(Supplied material Opens)
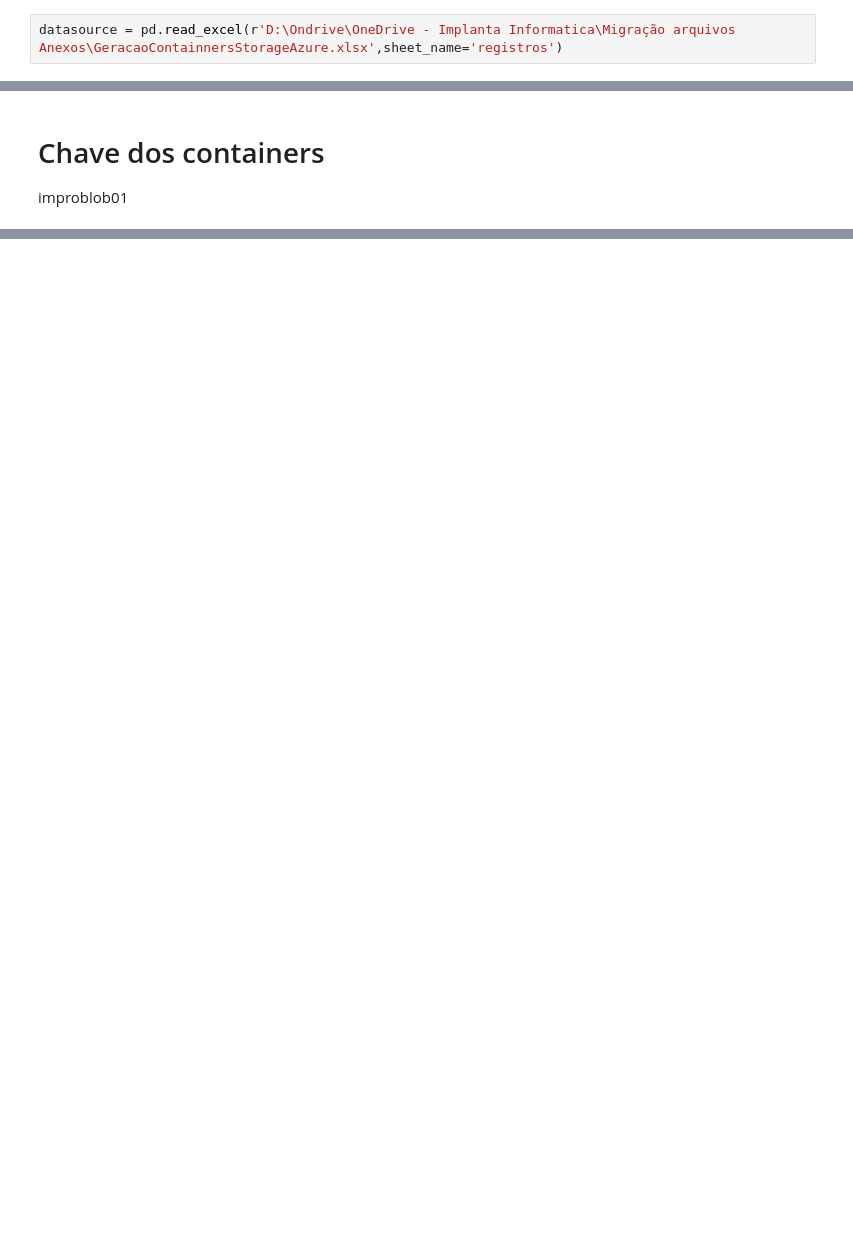
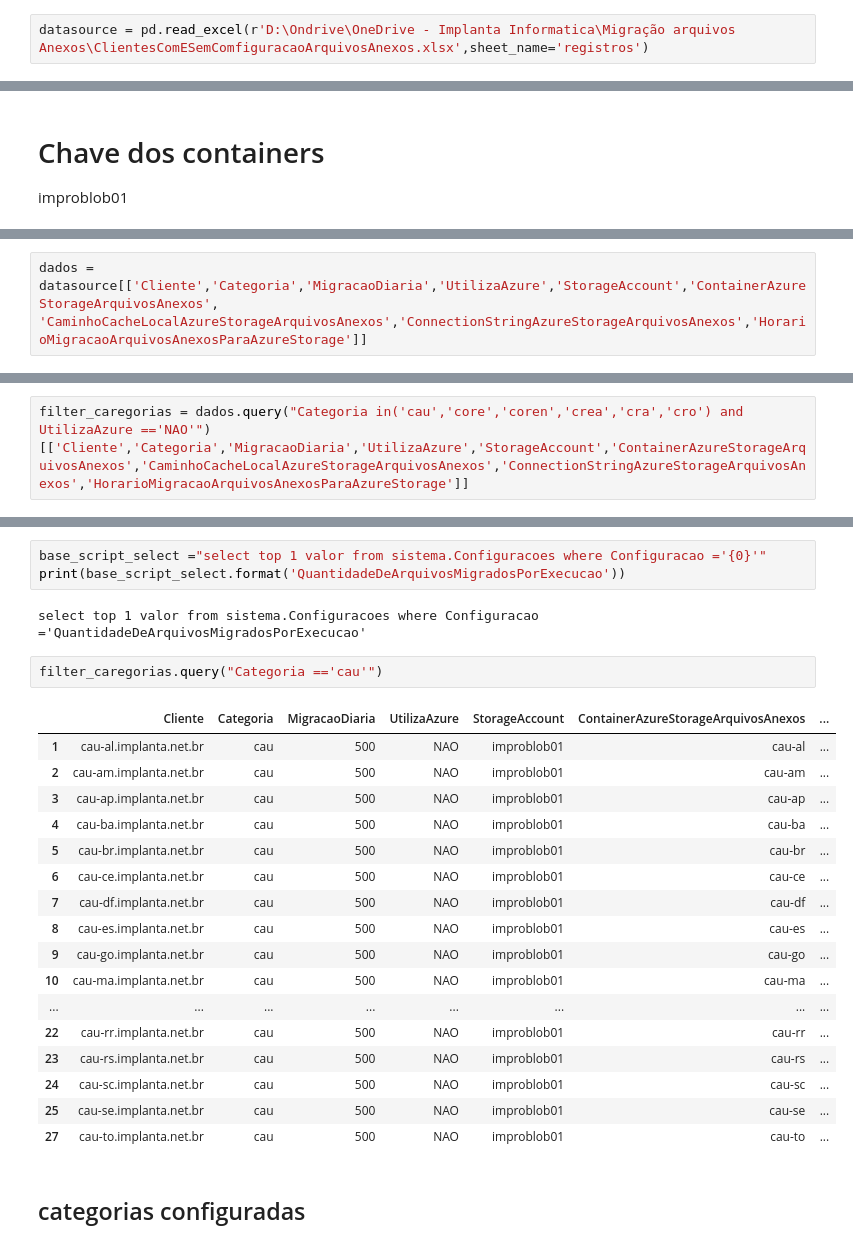
Before and after one commit to WesleySiNeves/BancoDados, a Jupyter notebook: Python/2.Azure/1.StorageAcounts/CreateContainer.ipynb, the cells around one changed output, grey strips where cells are left out. Cells and saved outputs as stored; diff of their text form; blank space fills up the shorter version.

```diff
--- a/Python/2.Azure/1.StorageAcounts/CreateContainer.ipynb
+++ b/Python/2.Azure/1.StorageAcounts/CreateContainer.ipynb
@@ -16,4 +17,4 @@ Azure Blob Storage v12.8.0 - Python quickstart sample
 # %% [markdown]
 ## Importa o arquivo com as configurações
 # %%
-datasource = pd.read_excel(r'D:\Ondrive\OneDrive - Implanta Informatica\Migração arquivos Anexos\GeracaoContainnersStorageAzure.xlsx',sheet_name='registros')
+datasource = pd.read_excel(r'D:\Ondrive\OneDrive - Implanta Informatica\Migração arquivos Anexos\ClientesComESemComfiguracaoArquivosAnexos.xlsx',sheet_name='registros')
@@ -41,0 +90,2 @@ database: cau-al.implanta.net.br  storageAccount: improblob01  Container já exi
+# %%
+dados = datasource[['Cliente','Categoria','MigracaoDiaria','UtilizaAzure','StorageAccount','ContainerAzureStorageArquivosAnexos', 'CaminhoCacheLocalAzureStorageArquivosAnexos','ConnectionStringAzureStorageArquivosAnexos','HorarioMigracaoArquivosAnexosParaAzureStorage']]
@@ -41,0 +104,2 @@ database: cau-al.implanta.net.br  storageAccount: improblob01  Container já exi
+# %%
+filter_caregorias = dados.query("Categoria in('cau','core','coren','crea','cra','cro') and  UtilizaAzure =='NAO'")[['Cliente','Categoria','MigracaoDiaria','UtilizaAzure','StorageAccount','ContainerAzureStorageArquivosAnexos','CaminhoCacheLocalAzureStorageArquivosAnexos','ConnectionStringAzureStorageArquivosAnexos','HorarioMigracaoArquivosAnexosParaAzureStorage']]
@@ -41,0 +158,27 @@ database: cau-al.implanta.net.br  storageAccount: improblob01  Container já exi
+# %%
+base_script_select ="select top 1 valor from sistema.Configuracoes where Configuracao ='{0}'"
+print(base_script_select.format('QuantidadeDeArquivosMigradosPorExecucao'))
+# %% [output]
+select top 1 valor from sistema.Configuracoes where Configuracao ='QuantidadeDeArquivosMigradosPorExecucao'
+# %%
+filter_caregorias.query("Categoria =='cau'")
+# %% [output]
+|  | Cliente | Categoria | MigracaoDiaria | UtilizaAzure | StorageAccount | ContainerAzureStorageArquivosAnexos | ... |
+| 1 | cau-al.implanta.net.br | cau | 500 | NAO | improblob01 | cau-al | ... |
+| 2 | cau-am.implanta.net.br | cau | 500 | NAO | improblob01 | cau-am | ... |
+| 3 | cau-ap.implanta.net.br | cau | 500 | NAO | improblob01 | cau-ap | ... |
+| 4 | cau-ba.implanta.net.br | cau | 500 | NAO | improblob01 | cau-ba | ... |
+| 5 | cau-br.implanta.net.br | cau | 500 | NAO | improblob01 | cau-br | ... |
+| 6 | cau-ce.implanta.net.br | cau | 500 | NAO | improblob01 | cau-ce | ... |
+| 7 | cau-df.implanta.net.br | cau | 500 | NAO | improblob01 | cau-df | ... |
+| 8 | cau-es.implanta.net.br | cau | 500 | NAO | improblob01 | cau-es | ... |
+| 9 | cau-go.implanta.net.br | cau | 500 | NAO | improblob01 | cau-go | ... |
+| 10 | cau-ma.implanta.net.br | cau | 500 | NAO | improblob01 | cau-ma | ... |
+| ... | ... | ... | ... | ... | ... | ... | ... |
+| 22 | cau-rr.implanta.net.br | cau | 500 | NAO | improblob01 | cau-rr | ... |
+| 23 | cau-rs.implanta.net.br | cau | 500 | NAO | improblob01 | cau-rs | ... |
+| 24 | cau-sc.implanta.net.br | cau | 500 | NAO | improblob01 | cau-sc | ... |
+| 25 | cau-se.implanta.net.br | cau | 500 | NAO | improblob01 | cau-se | ... |
+| 27 | cau-to.implanta.net.br | cau | 500 | NAO | improblob01 | cau-to | ... |
+# %% [markdown]
+## categorias configuradas
```
Also changed, not shown: parts of 26 cells of this notebook, 35 other files.
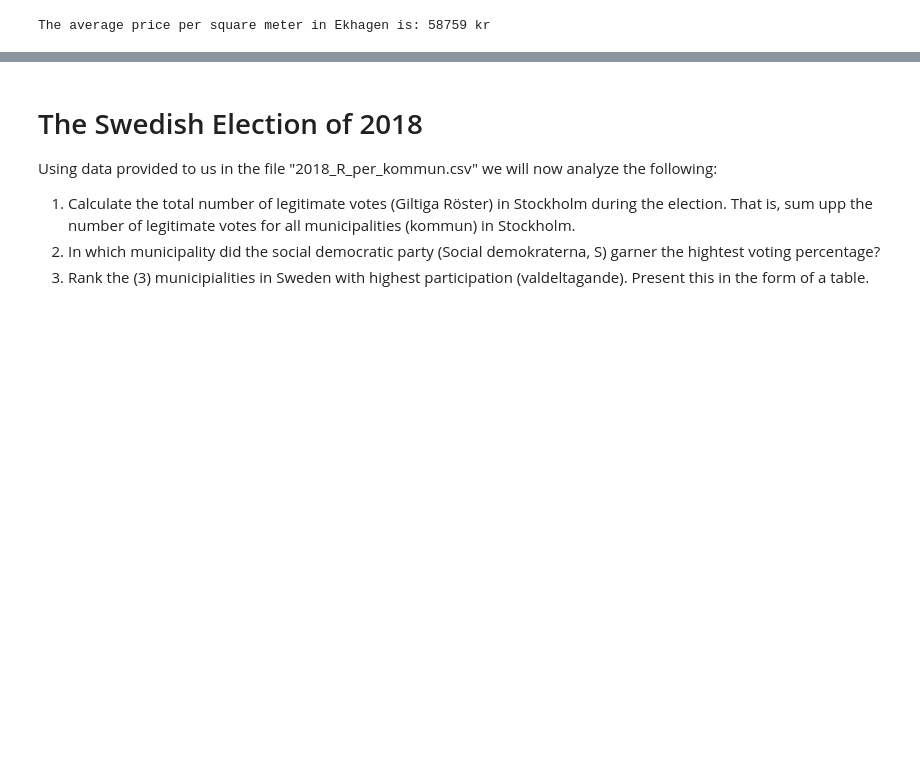
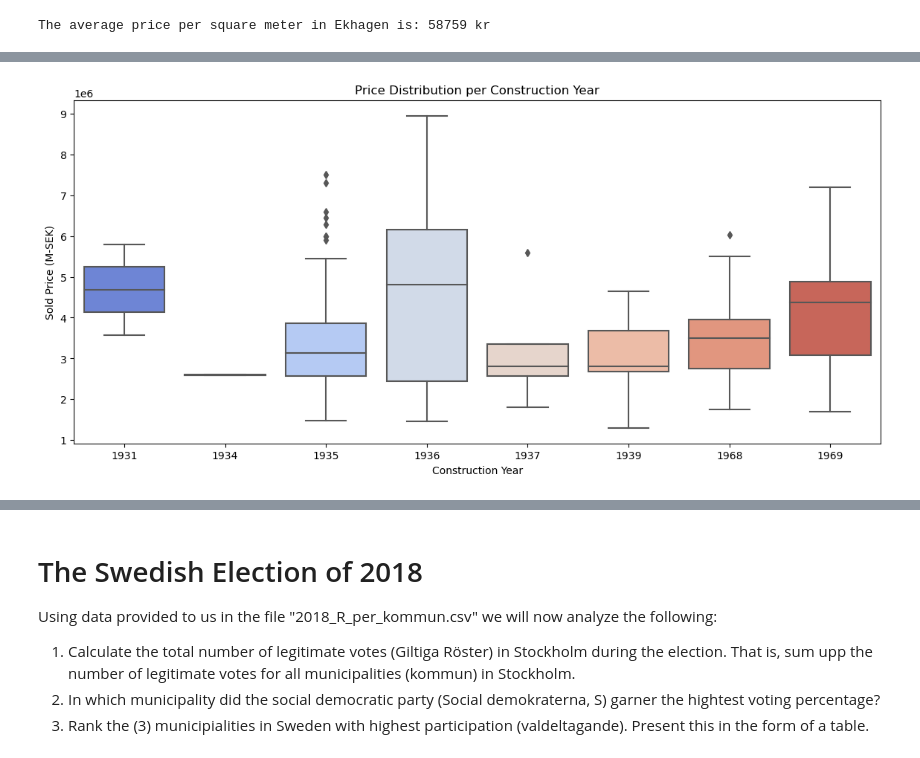
Before and after one commit to MrHEFF/su-mt4007, a Jupyter notebook: HW2/HW2.ipynb, the cells around one changed output, grey strips where cells are left out. Saved outputs shown, nothing was run; the diff lists cells and outputs as text; code cells hidden in the pictures; blank space fills up the shorter version.

```diff
--- a/HW2/HW2.ipynb
+++ b/HW2/HW2.ipynb
@@ -74,0 +83,16 @@ A potentially interesting takeaway from this analysis is that the prices in Ekha
+# %%
+df_age_price = df[["soldPrice", "constructionYear"]] # keep only the interesting columns
+df_age_price_cleaned = df_age_price.dropna()
+
+df_cleaned = df[["constructionYear", "soldPrice"]].dropna().astype(int) # astype int for cleaner x axis
+
+df_grouped = df_cleaned.groupby("constructionYear")["soldPrice"].mean() # group by year and calculate mean
+
+plt.figure(figsize=(14, 6))
+sns.boxplot(x="constructionYear", y="soldPrice", data=df_cleaned, palette="coolwarm")
+plt.title("Price Distribution per Construction Year")
+plt.xlabel("Construction Year")
+plt.ylabel("Sold Price (M-SEK)")
+plt.show()
+# %% [output]
+[figure, added]
```
Also changed, not shown: parts of 9 cells of this notebook.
(Supplied material Closes)
● Exercise:
From the entries above, copy each line holding "ipynb".

● Response below:
Before and after one commit to WesleySiNeves/BancoDados, a Jupyter notebook: Python/2.Azure/1.StorageAcounts/CreateContainer.ipynb, the cells around one changed output, grey strips where cells are left out. Cells and saved outputs as stored; diff of their text form; blank space fills up the shorter version.
--- a/Python/2.Azure/1.StorageAcounts/CreateContainer.ipynb
+++ b/Python/2.Azure/1.StorageAcounts/CreateContainer.ipynb
Before and after one commit to MrHEFF/su-mt4007, a Jupyter notebook: HW2/HW2.ipynb, the cells around one changed output, grey strips where cells are left out. Saved outputs shown, nothing was run; the diff lists cells and outputs as text; code cells hidden in the pictures; blank space fills up the shorter version.
--- a/HW2/HW2.ipynb
+++ b/HW2/HW2.ipynb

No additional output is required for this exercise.